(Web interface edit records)
◆ ◆ ◆

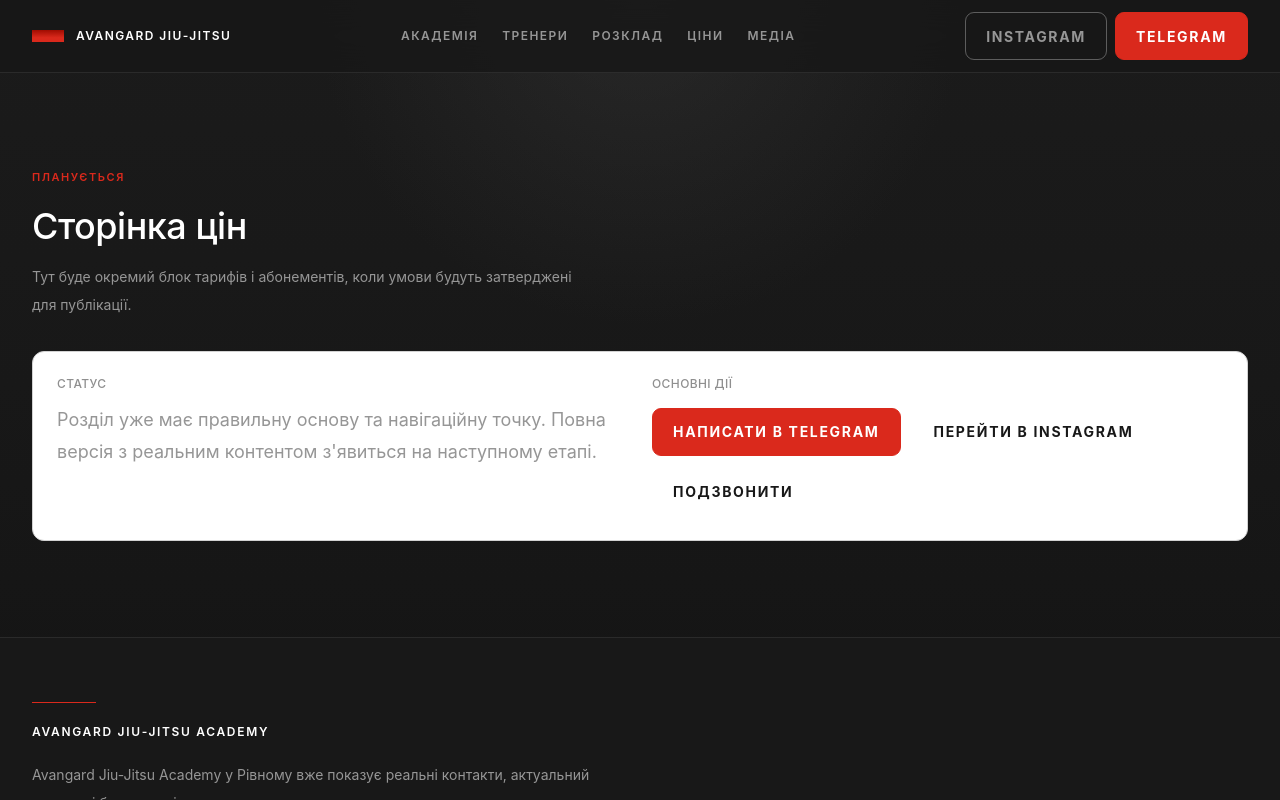
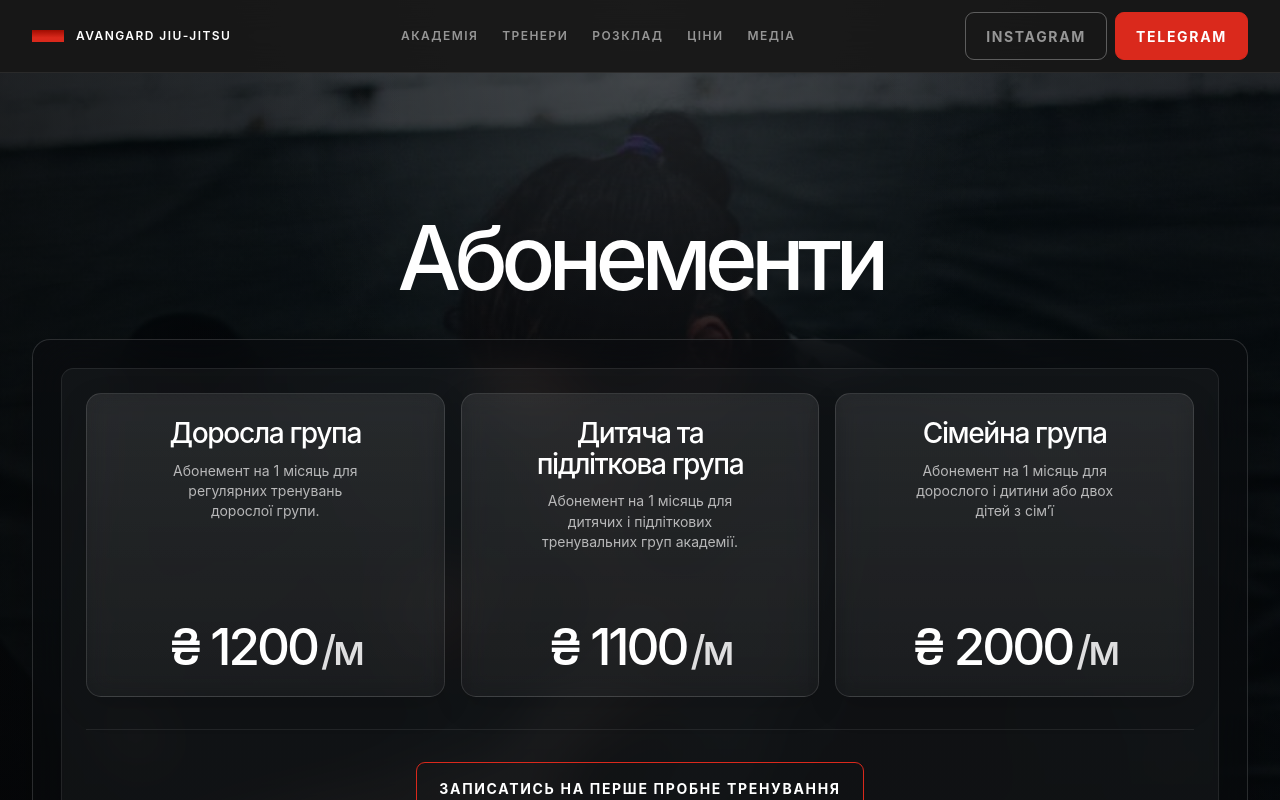
Before and after one commit to dobrodiynazar-dotcom/Avg-, a Next.js app: page /pricing in a window 1280 px wide. Shown: the top 800 px of the page. Built offline with nearby package versions, Linux system fonts and the light colour scheme.

Commit message:
Build real pricing page

```diff
--- a/src/app/pricing/page.tsx
+++ b/src/app/pricing/page.tsx
@@ -1,11 +1,14 @@
+import { PricingPageSection } from "@/components/sections/PricingPageSection";
+import { pricingPageContent, pricingPlans } from "@/content/pricing";
 import { buildMetadata } from "@/lib/seo/metadata";
-import { RoutePlaceholder } from "@/components/site/RoutePlaceholder";
 
 export const metadata = buildMetadata({
-  title: "Ціни",
+  title: "Абонементи",
   path: "/pricing",
 });
 
 export default function PricingPage() {
-  return <RoutePlaceholder route="pricing" />;
+  return (
+    <PricingPageSection content={pricingPageContent} plans={pricingPlans} />
+  );
 }
--- /dev/null
+++ b/src/components/sections/PricingPageSection.tsx
@@ -0,0 +1,93 @@
+import Image from "next/image";
+
+import type { PricingPageContent, PricingPlan } from "@/types/content";
+
+import { Button, Container } from "@/components/ui";
+
+type PricingPageSectionProps = {
+  content: PricingPageContent;
+  plans: PricingPlan[];
+};
+
+export function PricingPageSection({
+  content,
+  plans,
+}: PricingPageSectionProps) {
+  return (
+    <section className="relative isolate min-h-screen overflow-hidden bg-[var(--color-canvas)] text-white">
+      <div className="absolute inset-0">
+        <Image
+          alt=""
+          aria-hidden="true"
+          className="object-cover object-[center_24%] sm:object-[center_20%] lg:object-[center_18%]"
+          fill
+          priority
+          sizes="100vw"
+          src={content.backgroundImageSrc}
+        />
+        <div className="absolute inset-0 bg-[linear-gradient(180deg,rgb(4_6_8_/_0.78)_0%,rgb(4_6_8_/_0.82)_32%,rgb(4_6_8_/_0.88)_100%)]" />
+        <div className="absolute inset-0 bg-[radial-gradient(circle_at_top,rgb(255_255_255_/_0.1),transparent_34%)]" />
+        <div className="absolute inset-0 bg-[linear-gradient(90deg,rgb(8_8_8_/_0.38)_0%,transparent_32%,transparent_68%,rgb(8_8_8_/_0.24)_100%)]" />
+      </div>
+
+      <Container
+        className="relative z-10 flex min-h-screen items-start py-28 sm:py-32 lg:py-36"
+        size="wide"
+      >
+        <div className="mx-auto flex w-full max-w-7xl flex-col gap-8 lg:gap-10">
+          <div className="space-y-6 text-center">
+            <h1 className="text-balance text-[clamp(2.8rem,7vw,5.6rem)] font-medium leading-[0.92] tracking-[-0.075em] text-white">
+              {content.title}
+            </h1>
+          </div>
+
+          <div className="rounded-[var(--radius-card-lg)] border border-[rgb(255_255_255_/_0.14)] bg-[linear-gradient(180deg,rgb(10_12_15_/_0.54),rgb(8_10_12_/_0.72))] p-4 shadow-[0_24px_80px_rgb(0_0_0_/_0.26)] backdrop-blur-xl sm:p-5 lg:p-7">
+            <div className="rounded-[calc(var(--radius-card-lg)-0.35rem)] border border-[rgb(255_255_255_/_0.08)] bg-[rgb(255_255_255_/_0.04)] p-4 sm:p-5 lg:p-6">
+              <div className="grid gap-4 lg:grid-cols-3">
+                {plans.map((plan) => (
+                  <article
+                    key={plan.id}
+                    className="flex min-h-[18rem] flex-col rounded-[var(--radius-card-md)] border border-[rgb(255_255_255_/_0.12)] bg-[linear-gradient(180deg,rgb(255_255_255_/_0.08),rgb(255_255_255_/_0.03))] px-5 py-6 text-center shadow-[0_10px_30px_rgb(0_0_0_/_0.14)] backdrop-blur-md sm:min-h-[19rem] sm:px-6"
+                  >
+                    <div className="space-y-3">
+                      <h2 className="text-balance text-[clamp(1.45rem,2.2vw,2rem)] font-medium leading-[1.08] tracking-[-0.05em] text-white">
+                        {plan.name}
+                      </h2>
+                      {plan.summary ? (
+                        <p className="mx-auto max-w-[24ch] text-sm leading-[1.45] text-white/68">
+                          {plan.summary}
+                        </p>
+                      ) : null}
+                    </div>
+
+                    <div className="mt-auto pt-8">
+                      <p className="text-[clamp(2rem,4vw,3.3rem)] font-medium leading-none tracking-[-0.06em] text-white">
+                        {plan.priceLabel}
+                        <span className="ml-1 text-[0.8em] text-white/86">
+                          {plan.periodLabel}
+                        </span>
+                      </p>
+                    </div>
+                  </article>
+                ))}
+              </div>
+
+              <div className="mt-8 flex justify-center border-t border-[rgb(255_255_255_/_0.08)] pt-8">
+                <Button
+                  className="max-w-[28rem] border-[var(--color-primary)] bg-[rgb(0_0_0_/_0.12)] px-8 py-4 text-center text-[0.88rem] leading-[1.45] !text-white hover:bg-[rgb(255_255_255_/_0.04)]"
+                  href={content.ctaHref}
+                  rel={content.ctaExternal ? "noreferrer" : undefined}
+                  size="lg"
+                  target={content.ctaExternal ? "_blank" : undefined}
+                  variant="secondary"
+                >
+                  {content.ctaLabel}
+                </Button>
+              </div>
+            </div>
+          </div>
+        </div>
+      </Container>
+    </section>
+  );
+}
--- a/src/content/pricing.ts
+++ b/src/content/pricing.ts
@@ -1,56 +1,49 @@
-import type { PricingPlan, SectionIntro } from "@/types/content";
+import type { PricingPageContent, PricingPlan, SectionIntro } from "@/types/content";
+
+import { contactChannels } from "@/content/site";
+
+const primaryChannel = contactChannels[0];
+
+export const pricingPageContent: PricingPageContent = {
+  title: "Абонементи",
+  backgroundImageSrc: "/media/schedule/schedule-background.jpg",
+  ctaLabel: "Записатись на перше пробне тренування",
+  ctaHref: primaryChannel?.href ?? "/contact",
+  ctaExternal: primaryChannel?.external ?? false,
+};
 
 export const pricingIntro: SectionIntro = {
   eyebrow: "Абонементи",
-  title:
-    "Ціни тепер базуються на реальних групах академії та залишаються простими для швидкого порівняння.",
+  title: "Абонементи для різних форматів занять в академії.",
   description:
-    "Ми зберігаємо ту саму спокійну подачу: окремі варіанти для дорослих, дитячої та середньої групи, а також сімейний формат.",
+    "Сторінка зберігає просту структуру: три реальні формати, чітка вартість за місяць і один прямий запис на пробне тренування.",
 };
 
 export const pricingPlans: PricingPlan[] = [
   {
     id: "adults",
     name: "Доросла група",
-    priceLabel: "1200 UAH",
-    periodLabel: "місяць",
-    summary:
-      "Місячний абонемент для дорослої групи за актуальним розкладом академії.",
-    features: [
-      "Групові тренування для дорослих",
-      "Актуальний розклад у залі на Вишиванці, 37",
-      "Підходить для регулярного тренувального ритму",
-    ],
-    badgeLabel: "Основний формат",
-    isFeatured: true,
-    ctaLabel: "Записатися в дорослу групу",
+    priceLabel: "₴ 1200",
+    periodLabel: "/м",
+    summary: "Абонемент на 1 місяць для регулярних тренувань дорослої групи.",
+    features: [],
   },
   {
-    id: "kids-and-middle",
-    name: "Дитяча та середня група",
-    priceLabel: "1100 UAH",
-    periodLabel: "місяць",
+    id: "kids-and-teens",
+    name: "Дитяча та підліткова група",
+    priceLabel: "₴ 1100",
+    periodLabel: "/м",
     summary:
-      "Абонемент для дитячих і середніх груп із заняттями за затвердженим віковим поділом.",
-    features: [
-      "Формати 4-7 років, 8-11 років та юніори",
-      "Заняття на двох локаціях залежно від групи",
-      "Регулярний графік для поступового прогресу",
-    ],
-    ctaLabel: "Уточнити дитячу групу",
+      "Абонемент на 1 місяць для дитячих і підліткових тренувальних груп академії.",
+    features: [],
   },
   {
     id: "family",
     name: "Сімейна група",
-    priceLabel: "2000 UAH",
-    periodLabel: "місяць",
+    priceLabel: "₴ 2000",
+    periodLabel: "/м",
     summary:
-      "Формат для сімей, яким зручно тренуватися в межах одного спільного рішення.",
-    features: [
-      "Один абонемент для сімейного формату",
-      "Підходить для поєднання дитячого й дорослого напрямів",
-      "Деталі підбираються через прямий контакт із академією",
-    ],
-    ctaLabel: "Уточнити сімейний формат",
+      "Абонемент на 1 місяць для дорослого і дитини або двох дітей з сімʼї",
+    features: [],
   },
 ];
```
Also changed, not shown: src/types/content.ts (+8 -0 lines).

◆ ◆ ◆

## What you have to do
How many lines above contain the word "title"? Reply with only the number.

## Task answer
6